Americans may have better medical infrastructure than Liberia or Sierra Leone, but we don't have a spotless record when it comes to hygiene. Just look at the response to the first confirmed case of Ebola in the United States.
It wasn't until several days after the infected man, a Liberian who was visiting the US, was admitted to a Dallas hospital that a contractor was hired to decontaminate the apartment where the patient was staying. That shows while we may know what the proper steps are to contain the disease, actually following those steps isn’t automatic.
Dr. Daniel Diekema, director of the infectious diseases division at the University of Iowa's Carver College of Medicine says there's good scientific knowledge of how to prevent transmission of Ebola.
"The way this virus is transmitted is by direct contact with an infected patient or with an environment that has been contaminated with their bodily fluids, like vomit or diarrhea," Diekema explains. "So the simple approach is to use gowns, gloves and facemasks to prevent that contact with the patient’s secretions."
So what accounts for the alarm in the mass media? Diekema says one cause for confusion is that many people blur the lines between deadly diseases and highly contagious ones — which Ebola is not.
"In the case of Ebola, it is not true that it is airborne," he says. "It's not true that you can catch it just by being in the same room as an infected person. It really does require direct contact."
But Diekema still stresses the critical importance of “using the right precautions every time." Dealing with Ebola, he says, requires diligent and concerted efforts. "Every modern hospital should be able to care for an Ebola patient using the precautions that are outlined by the Centers for Disease Control and Prevention in Atlanta and the World Health Organization. The caveat is those precautions must be practiced 100 percent of the time."
He acknowledges that even highly trained doctors and nurses sometimes fail to meet that standard: "Half the time we're supposed to wash our hands, and in the busy healthcare environment, sometimes health care workers may forget to adjust their gowns appropriately.
And in the case of Ebola, he says, those small lapses can have a large effect, like in West Africa where "conditions are so difficult — hot, long shifts, fatigue sets in while caring for patients — and then even a simple mistake while you're removing a protective barrier can result in inoculating yourself."

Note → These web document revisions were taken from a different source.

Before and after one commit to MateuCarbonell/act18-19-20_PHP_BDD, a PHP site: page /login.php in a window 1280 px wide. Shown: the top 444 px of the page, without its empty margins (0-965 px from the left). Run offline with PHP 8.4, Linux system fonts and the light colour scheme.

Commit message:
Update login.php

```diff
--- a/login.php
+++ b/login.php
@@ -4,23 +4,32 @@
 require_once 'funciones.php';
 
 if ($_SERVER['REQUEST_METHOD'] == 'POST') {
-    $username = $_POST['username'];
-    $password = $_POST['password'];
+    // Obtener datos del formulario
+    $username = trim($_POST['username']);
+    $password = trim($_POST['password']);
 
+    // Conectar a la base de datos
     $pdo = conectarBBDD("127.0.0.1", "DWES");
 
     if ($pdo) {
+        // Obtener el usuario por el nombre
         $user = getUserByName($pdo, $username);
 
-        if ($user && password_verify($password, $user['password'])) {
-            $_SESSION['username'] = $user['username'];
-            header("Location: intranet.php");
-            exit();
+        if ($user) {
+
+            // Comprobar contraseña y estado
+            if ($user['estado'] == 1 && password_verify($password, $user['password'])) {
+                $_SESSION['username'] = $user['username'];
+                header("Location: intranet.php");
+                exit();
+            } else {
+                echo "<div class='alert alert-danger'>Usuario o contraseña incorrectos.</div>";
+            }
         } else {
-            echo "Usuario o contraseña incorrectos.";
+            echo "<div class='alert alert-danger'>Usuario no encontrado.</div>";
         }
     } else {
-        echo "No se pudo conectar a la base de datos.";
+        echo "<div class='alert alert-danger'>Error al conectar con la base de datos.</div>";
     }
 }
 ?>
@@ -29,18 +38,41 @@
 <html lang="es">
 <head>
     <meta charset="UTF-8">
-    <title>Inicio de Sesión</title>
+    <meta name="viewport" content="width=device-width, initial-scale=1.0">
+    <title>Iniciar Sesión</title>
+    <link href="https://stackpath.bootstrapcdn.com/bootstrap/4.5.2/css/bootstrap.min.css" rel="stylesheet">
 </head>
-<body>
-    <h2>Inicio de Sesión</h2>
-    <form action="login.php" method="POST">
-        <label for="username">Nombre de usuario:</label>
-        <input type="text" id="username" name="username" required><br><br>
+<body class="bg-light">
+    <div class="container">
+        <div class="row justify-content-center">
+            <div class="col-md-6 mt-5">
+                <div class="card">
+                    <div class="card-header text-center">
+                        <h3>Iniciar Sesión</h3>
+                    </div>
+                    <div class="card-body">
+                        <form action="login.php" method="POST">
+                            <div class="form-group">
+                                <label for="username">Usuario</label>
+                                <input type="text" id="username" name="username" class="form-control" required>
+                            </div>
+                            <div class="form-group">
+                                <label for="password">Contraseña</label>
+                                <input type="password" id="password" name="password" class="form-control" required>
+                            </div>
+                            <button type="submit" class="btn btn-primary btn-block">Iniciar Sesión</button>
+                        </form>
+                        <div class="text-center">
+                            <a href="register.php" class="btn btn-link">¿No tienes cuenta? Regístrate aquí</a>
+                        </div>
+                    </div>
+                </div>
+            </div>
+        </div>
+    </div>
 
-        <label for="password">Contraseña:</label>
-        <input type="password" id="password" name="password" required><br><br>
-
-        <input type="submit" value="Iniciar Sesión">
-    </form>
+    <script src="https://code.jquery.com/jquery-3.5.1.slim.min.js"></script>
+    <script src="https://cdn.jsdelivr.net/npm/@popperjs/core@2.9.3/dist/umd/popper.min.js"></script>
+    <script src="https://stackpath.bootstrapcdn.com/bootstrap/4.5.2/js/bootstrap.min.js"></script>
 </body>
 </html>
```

Intense training in infection control is key, says Diekema, and "the challenge for all of us then is making sure that the precautions to prevent transmission, which we know work, are done every time.”